┌─ RECORDS TO USE

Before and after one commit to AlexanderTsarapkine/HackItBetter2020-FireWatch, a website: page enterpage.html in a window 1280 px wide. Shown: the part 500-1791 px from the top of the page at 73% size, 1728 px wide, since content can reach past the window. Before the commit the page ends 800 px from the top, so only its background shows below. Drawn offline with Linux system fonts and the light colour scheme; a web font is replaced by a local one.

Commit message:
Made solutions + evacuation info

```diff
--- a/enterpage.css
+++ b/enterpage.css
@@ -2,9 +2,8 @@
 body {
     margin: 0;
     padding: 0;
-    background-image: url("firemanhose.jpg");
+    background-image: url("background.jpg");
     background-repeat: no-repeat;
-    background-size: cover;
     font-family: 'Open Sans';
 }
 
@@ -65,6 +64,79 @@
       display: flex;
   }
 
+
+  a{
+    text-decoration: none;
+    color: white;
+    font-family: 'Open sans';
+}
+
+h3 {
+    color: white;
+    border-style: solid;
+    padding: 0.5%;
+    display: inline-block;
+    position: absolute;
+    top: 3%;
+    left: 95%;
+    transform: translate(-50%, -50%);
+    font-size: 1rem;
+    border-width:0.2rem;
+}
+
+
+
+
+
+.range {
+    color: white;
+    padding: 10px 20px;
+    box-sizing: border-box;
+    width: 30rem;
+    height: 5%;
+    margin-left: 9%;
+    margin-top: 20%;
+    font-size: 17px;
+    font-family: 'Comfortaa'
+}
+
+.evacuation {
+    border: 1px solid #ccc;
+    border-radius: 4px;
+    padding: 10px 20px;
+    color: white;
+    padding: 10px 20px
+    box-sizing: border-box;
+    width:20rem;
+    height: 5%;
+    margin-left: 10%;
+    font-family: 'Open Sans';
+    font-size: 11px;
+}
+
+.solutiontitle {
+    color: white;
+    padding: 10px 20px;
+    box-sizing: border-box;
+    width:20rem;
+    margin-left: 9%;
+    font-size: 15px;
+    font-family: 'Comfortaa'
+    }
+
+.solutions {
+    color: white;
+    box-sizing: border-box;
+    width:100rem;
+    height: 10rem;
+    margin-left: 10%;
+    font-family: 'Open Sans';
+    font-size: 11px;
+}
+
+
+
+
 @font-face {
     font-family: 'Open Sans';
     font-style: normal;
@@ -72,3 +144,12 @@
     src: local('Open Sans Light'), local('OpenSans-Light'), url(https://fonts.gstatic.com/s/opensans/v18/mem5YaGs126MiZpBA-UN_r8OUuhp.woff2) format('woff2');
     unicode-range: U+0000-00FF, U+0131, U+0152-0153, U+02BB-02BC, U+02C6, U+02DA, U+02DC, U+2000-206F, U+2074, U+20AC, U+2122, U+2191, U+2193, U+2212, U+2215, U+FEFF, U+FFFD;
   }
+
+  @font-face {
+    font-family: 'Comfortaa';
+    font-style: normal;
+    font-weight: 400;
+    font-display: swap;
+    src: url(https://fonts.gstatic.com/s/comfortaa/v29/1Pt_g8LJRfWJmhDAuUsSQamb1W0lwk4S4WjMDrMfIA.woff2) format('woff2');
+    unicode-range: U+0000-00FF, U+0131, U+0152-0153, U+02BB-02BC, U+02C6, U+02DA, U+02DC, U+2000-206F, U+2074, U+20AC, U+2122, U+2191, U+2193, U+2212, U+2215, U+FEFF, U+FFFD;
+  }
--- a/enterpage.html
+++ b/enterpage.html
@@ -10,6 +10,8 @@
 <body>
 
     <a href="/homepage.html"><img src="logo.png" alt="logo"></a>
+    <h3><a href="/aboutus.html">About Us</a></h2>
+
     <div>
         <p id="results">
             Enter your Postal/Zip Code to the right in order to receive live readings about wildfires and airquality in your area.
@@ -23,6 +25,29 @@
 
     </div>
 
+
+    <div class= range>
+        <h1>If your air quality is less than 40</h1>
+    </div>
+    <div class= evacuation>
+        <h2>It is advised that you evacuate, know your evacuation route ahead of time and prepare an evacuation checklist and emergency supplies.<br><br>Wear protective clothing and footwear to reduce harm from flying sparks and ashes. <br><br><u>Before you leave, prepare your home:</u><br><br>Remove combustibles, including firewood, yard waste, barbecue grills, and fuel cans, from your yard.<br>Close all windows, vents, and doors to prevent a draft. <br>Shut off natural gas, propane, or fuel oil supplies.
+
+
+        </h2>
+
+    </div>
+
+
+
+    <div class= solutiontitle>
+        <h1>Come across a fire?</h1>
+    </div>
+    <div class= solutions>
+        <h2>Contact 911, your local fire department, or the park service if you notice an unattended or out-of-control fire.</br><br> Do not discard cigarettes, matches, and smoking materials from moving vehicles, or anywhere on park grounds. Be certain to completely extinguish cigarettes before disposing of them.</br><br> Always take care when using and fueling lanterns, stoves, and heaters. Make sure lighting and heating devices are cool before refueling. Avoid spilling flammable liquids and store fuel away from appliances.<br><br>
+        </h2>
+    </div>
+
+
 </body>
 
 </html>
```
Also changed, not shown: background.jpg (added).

└─

EXERCISE REQUIREMENTS: Reproduce every entry above so that each one matches its source exactly.

FINISHED TASK:
Before and after one commit to AlexanderTsarapkine/HackItBetter2020-FireWatch, a website: page enterpage.html in a window 1280 px wide. Shown: the part 500-1791 px from the top of the page at 73% size, 1728 px wide, since content can reach past the window. Before the commit the page ends 800 px from the top, so only its background shows below. Drawn offline with Linux system fonts and the light colour scheme; a web font is replaced by a local one.

Commit message:
Made solutions + evacuation info

```diff
--- a/enterpage.css
+++ b/enterpage.css
@@ -2,9 +2,8 @@
 body {
     margin: 0;
     padding: 0;
-    background-image: url("firemanhose.jpg");
+    background-image: url("background.jpg");
     background-repeat: no-repeat;
-    background-size: cover;
     font-family: 'Open Sans';
 }
 
@@ -65,6 +64,79 @@
       display: flex;
   }
 
+
+  a{
+    text-decoration: none;
+    color: white;
+    font-family: 'Open sans';
+}
+
+h3 {
+    color: white;
+    border-style: solid;
+    padding: 0.5%;
+    display: inline-block;
+    position: absolute;
+    top: 3%;
+    left: 95%;
+    transform: translate(-50%, -50%);
+    font-size: 1rem;
+    border-width:0.2rem;
+}
+
+
+
+
+
+.range {
+    color: white;
+    padding: 10px 20px;
+    box-sizing: border-box;
+    width: 30rem;
+    height: 5%;
+    margin-left: 9%;
+    margin-top: 20%;
+    font-size: 17px;
+    font-family: 'Comfortaa'
+}
+
+.evacuation {
+    border: 1px solid #ccc;
+    border-radius: 4px;
+    padding: 10px 20px;
+    color: white;
+    padding: 10px 20px
+    box-sizing: border-box;
+    width:20rem;
+    height: 5%;
+    margin-left: 10%;
+    font-family: 'Open Sans';
+    font-size: 11px;
+}
+
+.solutiontitle {
+    color: white;
+    padding: 10px 20px;
+    box-sizing: border-box;
+    width:20rem;
+    margin-left: 9%;
+    font-size: 15px;
+    font-family: 'Comfortaa'
+    }
+
+.solutions {
+    color: white;
+    box-sizing: border-box;
+    width:100rem;
+    height: 10rem;
+    margin-left: 10%;
+    font-family: 'Open Sans';
+    font-size: 11px;
+}
+
+
+
+
 @font-face {
     font-family: 'Open Sans';
     font-style: normal;
@@ -72,3 +144,12 @@
     src: local('Open Sans Light'), local('OpenSans-Light'), url(https://fonts.gstatic.com/s/opensans/v18/mem5YaGs126MiZpBA-UN_r8OUuhp.woff2) format('woff2');
     unicode-range: U+0000-00FF, U+0131, U+0152-0153, U+02BB-02BC, U+02C6, U+02DA, U+02DC, U+2000-206F, U+2074, U+20AC, U+2122, U+2191, U+2193, U+2212, U+2215, U+FEFF, U+FFFD;
   }
+
+  @font-face {
+    font-family: 'Comfortaa';
+    font-style: normal;
+    font-weight: 400;
+    font-display: swap;
+    src: url(https://fonts.gstatic.com/s/comfortaa/v29/1Pt_g8LJRfWJmhDAuUsSQamb1W0lwk4S4WjMDrMfIA.woff2) format('woff2');
+    unicode-range: U+0000-00FF, U+0131, U+0152-0153, U+02BB-02BC, U+02C6, U+02DA, U+02DC, U+2000-206F, U+2074, U+20AC, U+2122, U+2191, U+2193, U+2212, U+2215, U+FEFF, U+FFFD;
+  }
--- a/enterpage.html
+++ b/enterpage.html
@@ -10,6 +10,8 @@
 <body>
 
     <a href="/homepage.html"><img src="logo.png" alt="logo"></a>
+    <h3><a href="/aboutus.html">About Us</a></h2>
+
     <div>
         <p id="results">
             Enter your Postal/Zip Code to the right in order to receive live readings about wildfires and airquality in your area.
@@ -23,6 +25,29 @@
 
     </div>
 
+
+    <div class= range>
+        <h1>If your air quality is less than 40</h1>
+    </div>
+    <div class= evacuation>
+        <h2>It is advised that you evacuate, know your evacuation route ahead of time and prepare an evacuation checklist and emergency supplies.<br><br>Wear protective clothing and footwear to reduce harm from flying sparks and ashes. <br><br><u>Before you leave, prepare your home:</u><br><br>Remove combustibles, including firewood, yard waste, barbecue grills, and fuel cans, from your yard.<br>Close all windows, vents, and doors to prevent a draft. <br>Shut off natural gas, propane, or fuel oil supplies.
+
+
+        </h2>
+
+    </div>
+
+
+
+    <div class= solutiontitle>
+        <h1>Come across a fire?</h1>
+    </div>
+    <div class= solutions>
+        <h2>Contact 911, your local fire department, or the park service if you notice an unattended or out-of-control fire.</br><br> Do not discard cigarettes, matches, and smoking materials from moving vehicles, or anywhere on park grounds. Be certain to completely extinguish cigarettes before disposing of them.</br><br> Always take care when using and fueling lanterns, stoves, and heaters. Make sure lighting and heating devices are cool before refueling. Avoid spilling flammable liquids and store fuel away from appliances.<br><br>
+        </h2>
+    </div>
+
+
 </body>
 
 </html>
```
Also changed, not shown: background.jpg (added).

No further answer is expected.